The stalled Constitution Pipeline in New York State has once again failed to start.
The Federal Energy Regulatory Commission has declined to overrule New York State, which has denied a needed water certification for the natural gas pipeline, Kallanish Energy reports.
Last October, Constitution Pipeline Co. filed a petition with FERC, asking the commission to find the New York State Department of Environmental Conservation had waived its authority to issue the needed water permit by failing to act within a statutory time limit.
Constitution had argued NYSDEC had exceeded the one year period allowed for acting on applications because the cumulative time period of three different applications — two were withdrawn before deadlines — amounted to more than a year.

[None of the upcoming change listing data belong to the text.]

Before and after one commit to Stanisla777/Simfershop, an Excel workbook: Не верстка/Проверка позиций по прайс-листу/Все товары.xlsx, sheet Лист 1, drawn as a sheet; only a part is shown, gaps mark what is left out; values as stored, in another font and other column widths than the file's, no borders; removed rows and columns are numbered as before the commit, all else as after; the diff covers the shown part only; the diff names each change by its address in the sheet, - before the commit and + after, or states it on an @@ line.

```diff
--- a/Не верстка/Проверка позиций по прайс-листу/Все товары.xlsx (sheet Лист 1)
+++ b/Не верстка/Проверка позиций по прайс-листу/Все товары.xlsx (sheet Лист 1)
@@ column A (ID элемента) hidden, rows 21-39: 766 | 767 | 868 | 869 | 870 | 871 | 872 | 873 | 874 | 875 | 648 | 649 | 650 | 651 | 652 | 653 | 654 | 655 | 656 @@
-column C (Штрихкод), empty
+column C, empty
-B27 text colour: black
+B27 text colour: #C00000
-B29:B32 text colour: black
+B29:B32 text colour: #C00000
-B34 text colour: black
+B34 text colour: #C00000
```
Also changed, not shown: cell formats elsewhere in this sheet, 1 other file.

FERC last week unanimously denied the company’s petition in a 13-page ruling. It ruled the state had acted within an appropriate timeframe given changes to the application, and that NYSDEC’s action with four days left on the final deadline was valid. A one-year deadline for state action on pipelines is appropriate, the federal agency said.
The company issued a statement after FERC’s action: “While the decision by the FERC to deny our petition is disappointing, we firmly believe that the Clean Water Act does more than impose a strict ‘one-year test’ on state agencies and, accordingly, we believe the order erred by failing to find that Section 401 was waived due to New York failing to act within a ‘reasonable period of time’ on Constitution’s Clean Water Act application.”
It continued: “We are planning to seek rehearing and, if necessary, appeal this decision in order to continue to develop this much-needed infrastructure project, designed to bring natural gas to a region of the country that has recently experienced demand resulting in the highest natural gas prices in the world. Constitution remains committed to constructing and placing into operation this critical piece of energy infrastructure.”
In a statement, New York’s DEC said it was “gratified” by FERC's decision.
The company had filed its New York application in April 2013. In April 2016, New York rejected the application for the $1 billion project, effectively blocking the 121-mile natural gas pipeline designed to move Marcellus Shale natural gas from northeast Pennsylvania into New York to connect to pipelines to New York City and New England
The project had been approved by the FERC.
The pipeline is a joint project by the Williams Co., Cabot Oil and Gas, Piedmont Natural Gas and WGL Holdings. It would run from Dimock, Pa., to Schoharie County in New York, and transport 650,000 cubic feet of natural gas per day, or enough natural gas to heat 3 million houses.
Last August, the U.S. Second Circuit Court of Appeals also ruled against the pipeline and supported the state’s actions. Last fall, FERC had overruled NYSDEC on a water permit for the Millennium Pipeline’s Valley Lateral, but the federal agency said there are major differences between that case and the Constitution Pipeline.